*What is required*. Output the full listing below exactly; the images stay out.

···

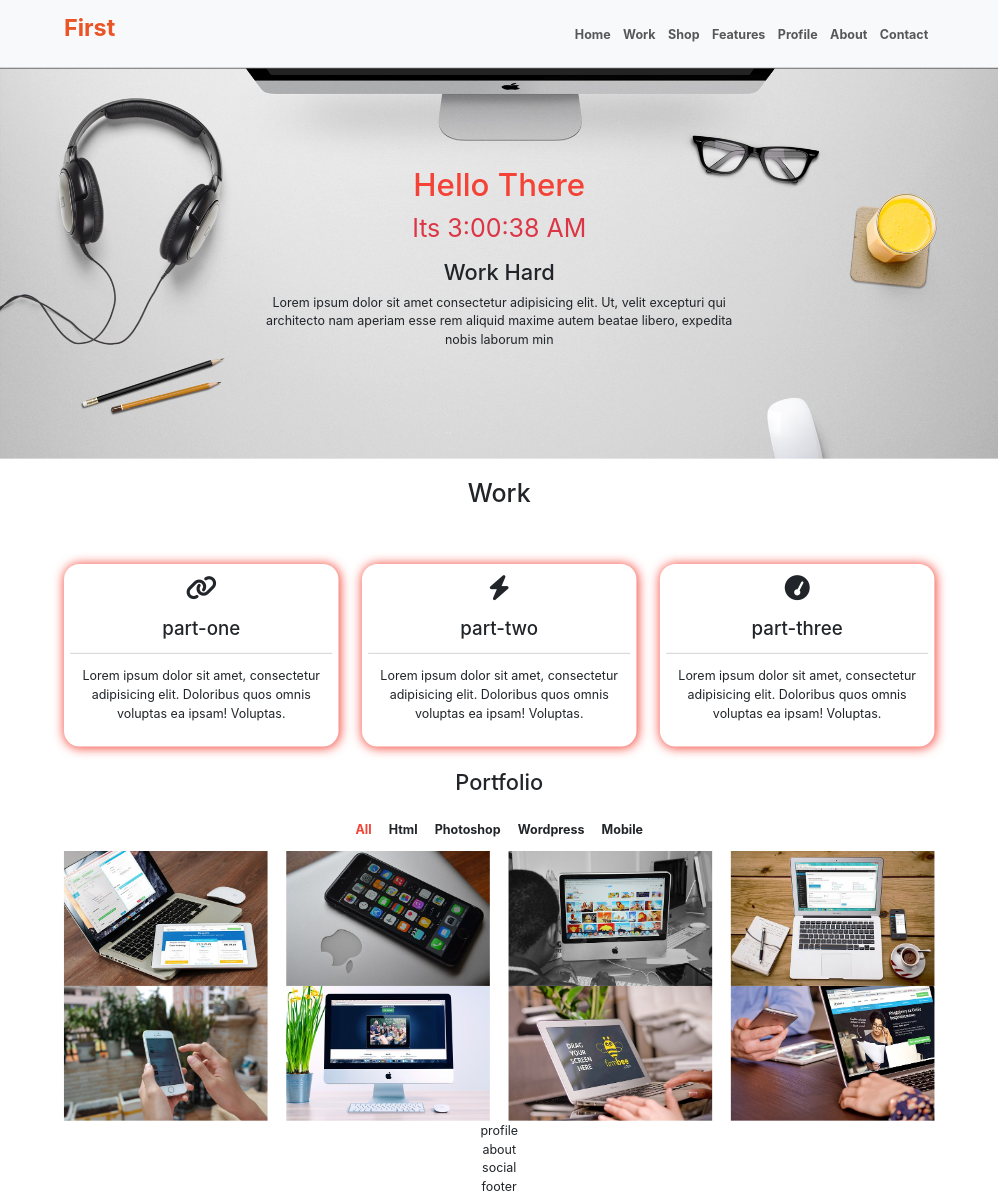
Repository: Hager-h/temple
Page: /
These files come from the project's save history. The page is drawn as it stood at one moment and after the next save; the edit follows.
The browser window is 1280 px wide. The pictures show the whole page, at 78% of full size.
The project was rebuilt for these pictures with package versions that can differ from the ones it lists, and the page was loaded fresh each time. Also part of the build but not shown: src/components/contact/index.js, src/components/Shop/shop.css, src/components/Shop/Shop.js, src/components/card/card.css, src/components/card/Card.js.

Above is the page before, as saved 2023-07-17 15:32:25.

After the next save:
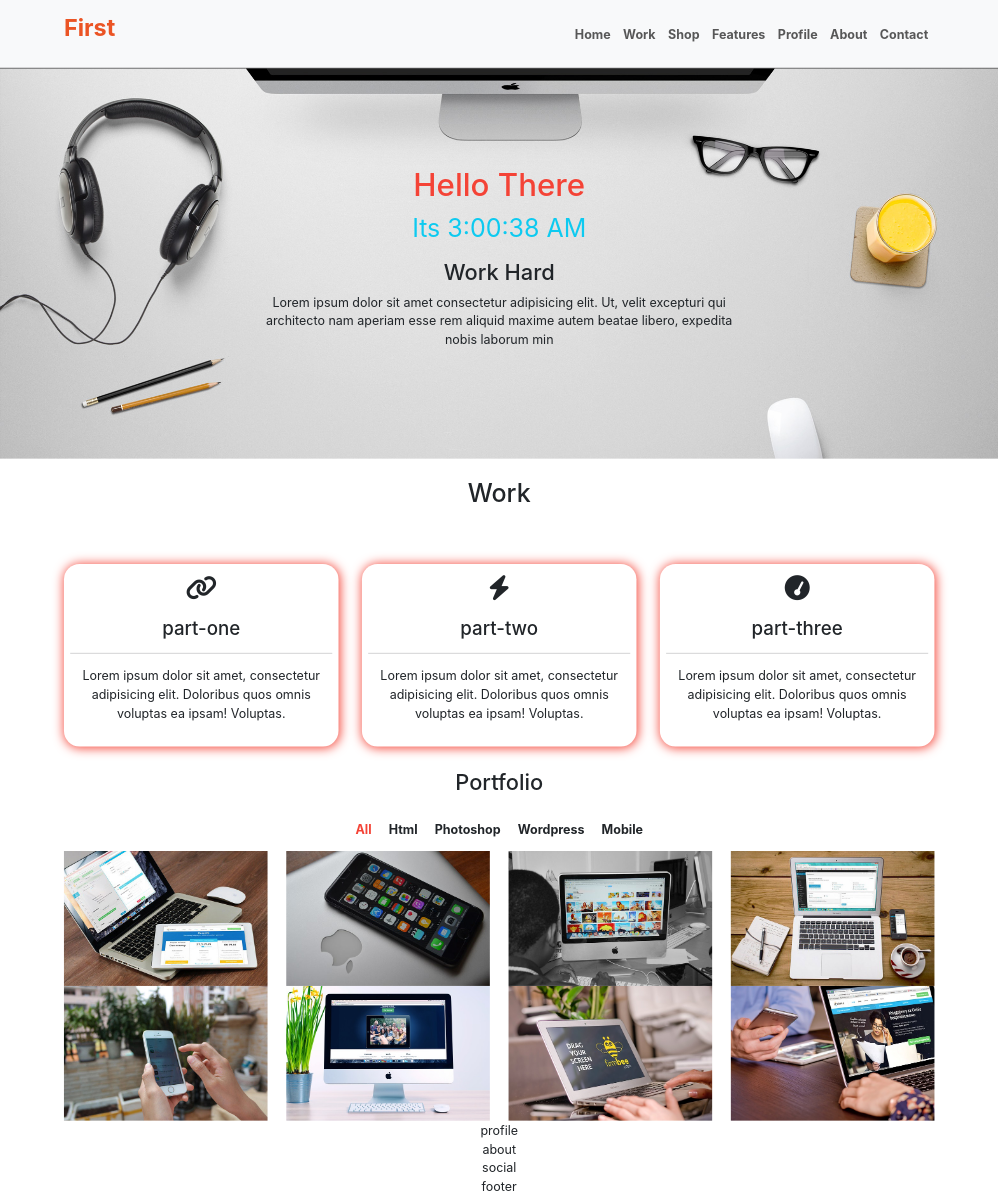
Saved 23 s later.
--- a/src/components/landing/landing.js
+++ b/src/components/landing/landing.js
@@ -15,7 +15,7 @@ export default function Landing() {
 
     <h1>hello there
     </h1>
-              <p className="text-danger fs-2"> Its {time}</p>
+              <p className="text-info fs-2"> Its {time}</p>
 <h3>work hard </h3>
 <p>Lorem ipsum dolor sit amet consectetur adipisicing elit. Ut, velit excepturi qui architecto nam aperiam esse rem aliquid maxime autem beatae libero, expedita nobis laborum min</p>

···

*Solution for this task*.
Repository: Hager-h/temple
Page: /
These files come from the project's save history. The page is drawn as it stood at one moment and after the next save; the edit follows.
The browser window is 1280 px wide. The pictures show the whole page, at 78% of full size.
The project was rebuilt for these pictures with package versions that can differ from the ones it lists, and the page was loaded fresh each time. Also part of the build but not shown: src/components/contact/index.js, src/components/Shop/shop.css, src/components/Shop/Shop.js, src/components/card/card.css, src/components/card/Card.js.

Above is the page before, as saved 2023-07-17 15:32:25.

After the next save:
Saved 23 s later.
--- a/src/components/landing/landing.js
+++ b/src/components/landing/landing.js
@@ -15,7 +15,7 @@ export default function Landing() {
 
     <h1>hello there
     </h1>
-              <p className="text-danger fs-2"> Its {time}</p>
+              <p className="text-info fs-2"> Its {time}</p>
 <h3>work hard </h3>
 <p>Lorem ipsum dolor sit amet consectetur adipisicing elit. Ut, velit excepturi qui architecto nam aperiam esse rem aliquid maxime autem beatae libero, expedita nobis laborum min</p>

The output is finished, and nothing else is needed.